In the recent EARSC position paper (Industry Access to Copernicus Sentinel Data) a number of areas have been identified where it would appear that the anticipated free and open data policy alone will not achieve the desired results due to some practical, conceptual or financial limitations on data access. EARSC is concerned that this will make it difficult for the EO services industry to play a full role in meeting growth and competitiveness goals. Consequently we look forward to future discussion on the practical aspects of Copernicus Data Policy.

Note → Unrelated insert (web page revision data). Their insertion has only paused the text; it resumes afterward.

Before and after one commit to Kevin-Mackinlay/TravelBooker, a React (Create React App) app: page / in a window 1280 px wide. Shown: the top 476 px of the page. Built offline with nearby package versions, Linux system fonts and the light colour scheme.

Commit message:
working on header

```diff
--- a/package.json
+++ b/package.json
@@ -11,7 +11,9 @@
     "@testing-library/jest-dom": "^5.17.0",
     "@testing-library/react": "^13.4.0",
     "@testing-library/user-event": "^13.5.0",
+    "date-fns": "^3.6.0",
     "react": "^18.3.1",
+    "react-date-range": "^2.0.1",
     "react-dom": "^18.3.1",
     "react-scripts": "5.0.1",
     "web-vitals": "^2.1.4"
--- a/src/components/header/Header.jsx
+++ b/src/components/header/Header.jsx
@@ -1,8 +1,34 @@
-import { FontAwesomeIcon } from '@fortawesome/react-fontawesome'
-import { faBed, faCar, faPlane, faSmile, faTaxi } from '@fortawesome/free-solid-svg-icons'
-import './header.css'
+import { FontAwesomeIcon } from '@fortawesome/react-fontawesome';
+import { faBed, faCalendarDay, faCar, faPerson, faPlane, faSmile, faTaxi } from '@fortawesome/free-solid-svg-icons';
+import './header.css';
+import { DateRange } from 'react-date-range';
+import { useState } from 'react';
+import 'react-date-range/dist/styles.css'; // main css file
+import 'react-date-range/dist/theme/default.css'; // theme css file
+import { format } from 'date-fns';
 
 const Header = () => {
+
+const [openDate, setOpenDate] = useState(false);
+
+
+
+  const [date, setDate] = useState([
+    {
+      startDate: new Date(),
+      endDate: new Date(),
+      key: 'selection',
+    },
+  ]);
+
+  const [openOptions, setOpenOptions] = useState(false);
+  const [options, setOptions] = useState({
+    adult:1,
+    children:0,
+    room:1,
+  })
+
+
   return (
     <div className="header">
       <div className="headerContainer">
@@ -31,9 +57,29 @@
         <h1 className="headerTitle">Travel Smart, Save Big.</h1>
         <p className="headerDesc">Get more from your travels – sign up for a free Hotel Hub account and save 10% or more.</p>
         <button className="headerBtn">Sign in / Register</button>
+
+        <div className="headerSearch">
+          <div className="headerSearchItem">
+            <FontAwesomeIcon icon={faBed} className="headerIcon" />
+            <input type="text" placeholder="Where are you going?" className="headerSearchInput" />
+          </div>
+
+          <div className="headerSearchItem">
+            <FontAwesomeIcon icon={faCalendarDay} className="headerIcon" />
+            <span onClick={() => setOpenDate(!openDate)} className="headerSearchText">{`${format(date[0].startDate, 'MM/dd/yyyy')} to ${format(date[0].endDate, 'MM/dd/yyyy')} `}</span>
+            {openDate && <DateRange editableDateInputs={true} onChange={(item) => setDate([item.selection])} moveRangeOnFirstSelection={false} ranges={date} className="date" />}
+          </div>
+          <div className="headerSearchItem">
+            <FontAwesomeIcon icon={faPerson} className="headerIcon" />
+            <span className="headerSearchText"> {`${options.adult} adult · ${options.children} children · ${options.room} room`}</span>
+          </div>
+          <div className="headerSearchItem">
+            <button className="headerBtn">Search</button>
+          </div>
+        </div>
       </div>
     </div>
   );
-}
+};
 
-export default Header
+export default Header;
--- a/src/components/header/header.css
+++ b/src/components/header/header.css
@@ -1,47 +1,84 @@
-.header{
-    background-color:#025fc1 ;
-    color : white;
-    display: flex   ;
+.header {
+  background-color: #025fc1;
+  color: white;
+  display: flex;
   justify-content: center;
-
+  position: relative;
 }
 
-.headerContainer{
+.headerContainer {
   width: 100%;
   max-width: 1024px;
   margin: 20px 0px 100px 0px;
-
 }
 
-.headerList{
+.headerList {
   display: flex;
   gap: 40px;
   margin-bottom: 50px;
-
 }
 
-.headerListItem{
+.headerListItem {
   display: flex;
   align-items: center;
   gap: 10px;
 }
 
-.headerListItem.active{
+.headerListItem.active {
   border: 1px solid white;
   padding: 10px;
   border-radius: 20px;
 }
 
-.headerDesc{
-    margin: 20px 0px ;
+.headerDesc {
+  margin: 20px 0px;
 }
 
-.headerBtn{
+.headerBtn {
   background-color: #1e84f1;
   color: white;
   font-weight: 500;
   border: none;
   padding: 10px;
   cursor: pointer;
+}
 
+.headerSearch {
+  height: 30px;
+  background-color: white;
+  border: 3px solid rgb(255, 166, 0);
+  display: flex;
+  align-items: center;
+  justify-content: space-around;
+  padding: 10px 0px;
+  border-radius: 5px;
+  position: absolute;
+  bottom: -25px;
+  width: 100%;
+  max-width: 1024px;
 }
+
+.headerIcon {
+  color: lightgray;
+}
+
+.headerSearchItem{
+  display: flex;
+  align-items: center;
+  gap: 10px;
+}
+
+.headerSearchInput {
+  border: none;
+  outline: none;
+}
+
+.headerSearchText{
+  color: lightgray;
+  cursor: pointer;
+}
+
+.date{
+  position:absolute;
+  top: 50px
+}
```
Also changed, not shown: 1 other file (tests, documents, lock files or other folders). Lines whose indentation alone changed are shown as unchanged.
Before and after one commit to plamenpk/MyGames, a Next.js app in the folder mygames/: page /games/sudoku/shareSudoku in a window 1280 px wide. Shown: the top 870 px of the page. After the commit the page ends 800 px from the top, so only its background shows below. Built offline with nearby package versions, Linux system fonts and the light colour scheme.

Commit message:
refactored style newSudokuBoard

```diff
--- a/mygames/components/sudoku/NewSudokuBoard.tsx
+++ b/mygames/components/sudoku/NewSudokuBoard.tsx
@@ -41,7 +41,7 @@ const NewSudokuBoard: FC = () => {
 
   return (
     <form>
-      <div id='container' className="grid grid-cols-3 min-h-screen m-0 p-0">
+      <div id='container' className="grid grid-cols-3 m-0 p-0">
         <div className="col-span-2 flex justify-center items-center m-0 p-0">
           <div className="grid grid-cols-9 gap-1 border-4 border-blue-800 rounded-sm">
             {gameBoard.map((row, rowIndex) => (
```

Considerable discussion and exchange of views has taken place amongst stakeholders concerning the appropriate data policy for Copernicus Sentinel data2 and in particular the introduction of a free and open policy. Representing the view of the EO services industry, EARSC has been supporting the view that the data should be free and has recently completed a study3 looking at the impacts of such a policy. The study examines the consequences of a free and open data policy and makes a series of recommendations on steps that would help grow the EO services industry.
The industrial view supporting this policy is based on the perspective that the greatest benefit accruing from Copernicus will come from having free and open access to this new, public data. Industry expects to exploit the Copernicus Sentinel4 data through developing new business with commercial (ie non-public) and export (ie non-EU) customers.
That being said, the industry also includes commercial data providers which expect a negative impact on revenues by virtue of free and open data policy unless adequate measures are taken. Private satellite operators – some with the support of Member States and the EU – have made large investments to build, launch and operate a number of satellite systems. Full and open access to Sentinel data will present a direct challenge for these data providers, where off-setting market growth may take considerable time to develop. Private satellite operators have played a fundamental role in the GMES pre-operational phase by complementing data available through ESA satellites. This role has demonstrated repeatedly that it is in the best interest of the EU to have a strong private satellite operators’ industry sector. Hence a free and open data policy must be accompanied by measures which help the transition of the European commercial data providers’ business models.
More recently, industry focus has turned to the practical aspects of a Free and Open data policy and how companies will be able to obtain imagery to be used for commercial business. It may be fine that the data is free but this is of no consequence if industry / companies are unable to access it. This has led to an exchange of information on the practicalities of the data access which gives rise to a number of concerns which are considered in this short paper.